So we see that our modern diet is sadly lacking vitamins and minerals our bodies need to function properly; thus, even the most conscientious eater needs to supplement. But alas! We can't even pick up a bottle of vitamins from a store shelf and trust that they will pick up the slack for our poor quality foods! Why not? Well, even many vitamins and supplements are replete with synthetic ingredients!
It's up to us to invest some time and energy into the research needed for this. Our health is too valuable to substitute one poor choice with another. In the next blog post, we will cover some things to look out for when it comes to synthetics in vitamins.

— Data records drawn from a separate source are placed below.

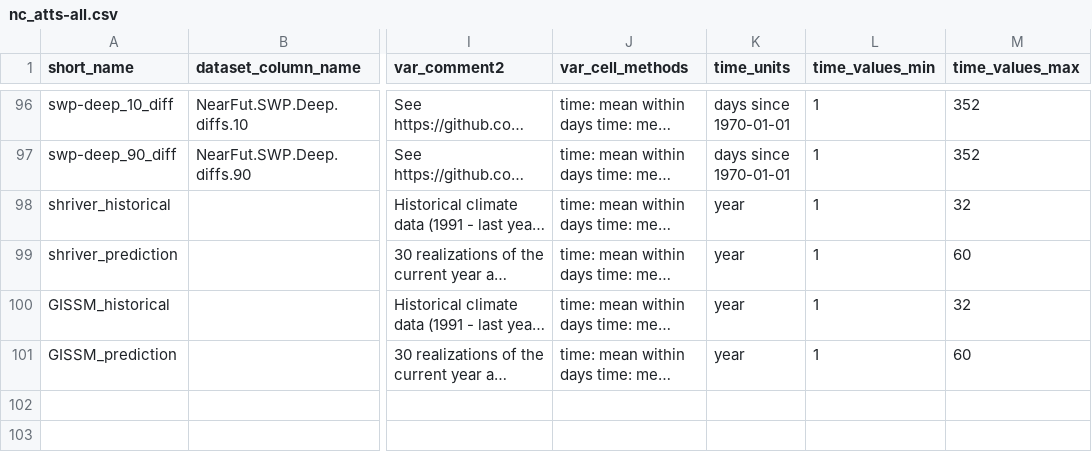
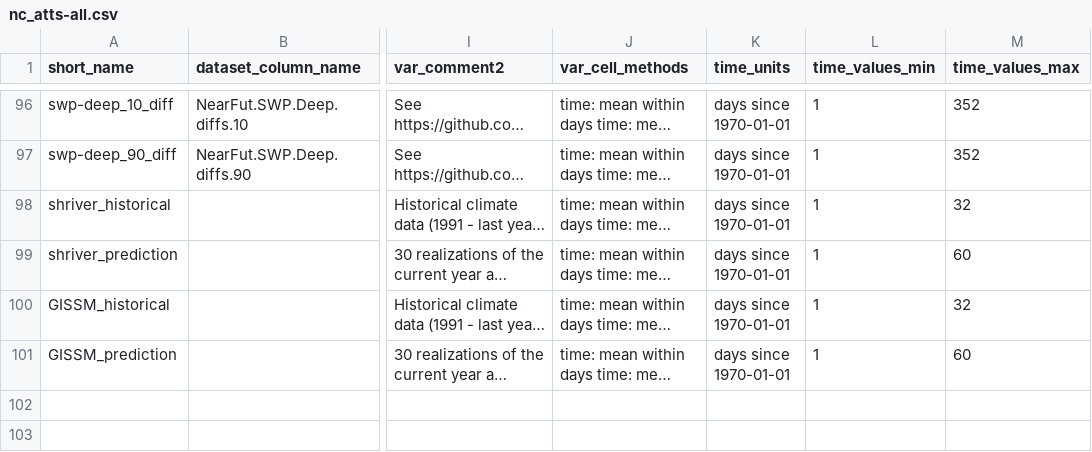
Before and after one commit to DrylandEcology/gridSTDF, a CSV file: main/implementation/nc_atts-all.csv, drawn as a sheet; only a part is shown, gaps mark what is left out; long unchanged cells end in …; the diff names each change by its address in the sheet, - before the commit and + after, or states it on an @@ line.

Commit message:
changing ecological variable time attribute to days since 1970-01-01 instead of years

```diff
--- a/main/implementation/nc_atts-all.csv
+++ b/main/implementation/nc_atts-all.csv
-K98:K101 (time_units): year
+K98:K101 (time_units): days since 1970-01-01
```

Meanwhile, if you appreciate the information in this post, I encourage you to check out my private group Fit for Life, where I've been sharing educational units to help folks take charge of their physical, emotional, mental, and spiritual health. This post comes from a "Dr. Mom" series I'm sharing with more fabulous information from Amanda Uribe. We're covering a lot of ground, from elderberry to colloidal silver to vitamins and more! And if you find yourself concerned about COVID-19, check out my free guide, 3 Ways to Avoid Pandemic Panic!